▽

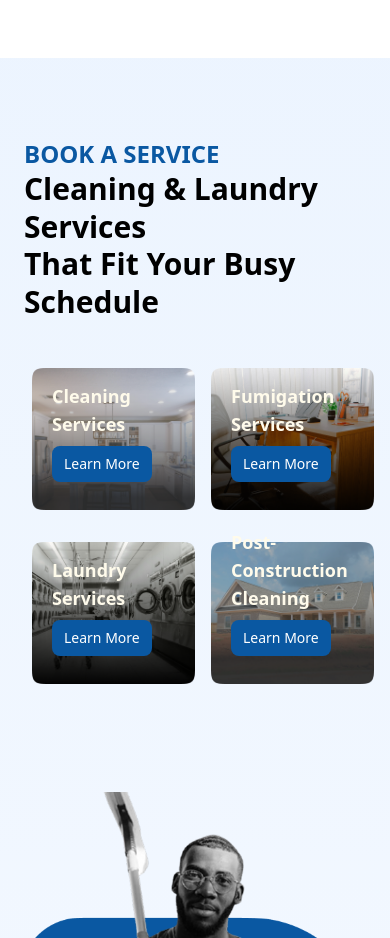
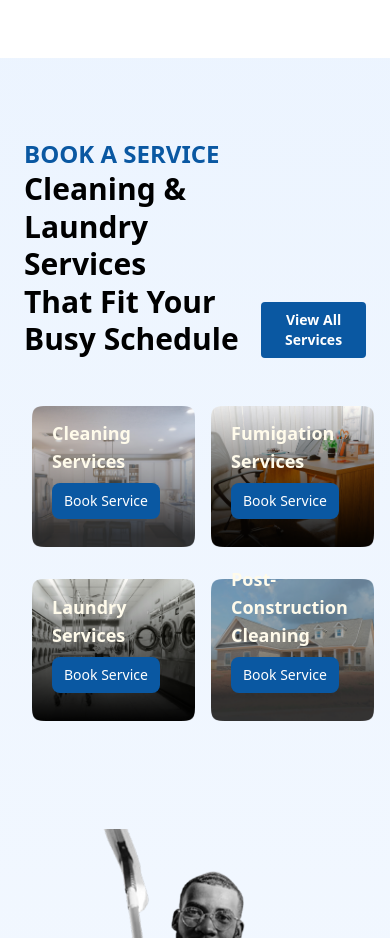
Before and after one commit to oyelajakenny/totaltouch, a Next.js app in the folder app/: page / in a window 390 px wide. Shown: the part 2700-3638 px from the top of the page. Built offline with nearby package versions, Linux system fonts and the light colour scheme.

Commit message:
Updated the component with new button and minor fixes

```diff
--- a/app/components/BookService.js
+++ b/app/components/BookService.js
@@ -1,24 +1,32 @@
-"use client"
-import React from 'react'
-import { services } from '../constants/index.js'
-import { BookServiceCard } from './BookServiceCard'
+"use client";
+import React from "react";
+import { services } from "../constants/index.js";
+import { BookServiceCard } from "./BookServiceCard";
 import { motion } from "framer-motion";
-import { MdSlowMotionVideo } from 'react-icons/md';
+import { MdSlowMotionVideo } from "react-icons/md";
+import { Link } from "next/link";
 
 const BookService = () => {
   return (
     <div className="container mx-auto my-20">
-      <div className="px-6">
-        <p className="font-semibold text-2xl text-[#0A58A2]">BOOK A SERVICE</p>
-        <h3 className=" text-3xl md:text-5xl font-bold leading-tight">
-          Cleaning & Laundry Services<br></br> That Fit Your Busy Schedule
-        </h3>
+      <div className="px-6 flex justify-between items-end">
+        <div>
+          <p className="font-semibold text-2xl text-[#0A58A2]">
+            BOOK A SERVICE
+          </p>
+          <h3 className=" text-3xl md:text-5xl font-bold leading-tight">
+            Cleaning & Laundry Services<br></br> That Fit Your Busy Schedule
+          </h3>
+        </div>
+
+        <button className="bg-[#0A58A2] px-5 py-2 text-sm font-semibold text-white rounded cursor-pointer">View All Services</button>
+
       </div>
 
       <motion.div
         initial={{ opacity: 0, y: 30 }}
         whileInView={{ opacity: 1, y: 0 }}
-        transition={{ duration: 0.6, delay:  0.9 }}
+        transition={{ duration: 0.6, delay: 0.9 }}
         viewport={{ once: true }}
         className="grid grid-cols-2 md:grid-cols-2 lg:grid-cols-4 gap-4 mt-10 px-6"
       >
@@ -28,6 +36,6 @@ const BookService = () => {
       </motion.div>
     </div>
   );
-}
+};
 
-export default BookService
+export default BookService;
--- a/app/components/BookServiceCard.js
+++ b/app/components/BookServiceCard.js
@@ -23,7 +23,7 @@ export const BookServiceCard = ({book, id}) => {
       <div className="absolute bottom-7 md:bottom-10 flex flex-col gap-2 pl-5 rounded-lg  w-11/12 ">
         <h3 className="text-lg font-semibold text-amber-50">{book.title}</h3>
         <button className="text-white text-sm w-fit px-3 py-2  text-center bg-[#0A58A2] rounded-lg">
-          <a href={book.url}>Learn More</a>
+          <a href={book.url}>Book Service</a>
         </button>
       </div>
     </motion.div>
```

△

> **What is being asked**:
Each line in the listing where the word "export" is found is to be copied.

> **Result below**:
-export default BookService
+export default BookService;
@@ -23,7 +23,7 @@ export const BookServiceCard = ({book, id}) => {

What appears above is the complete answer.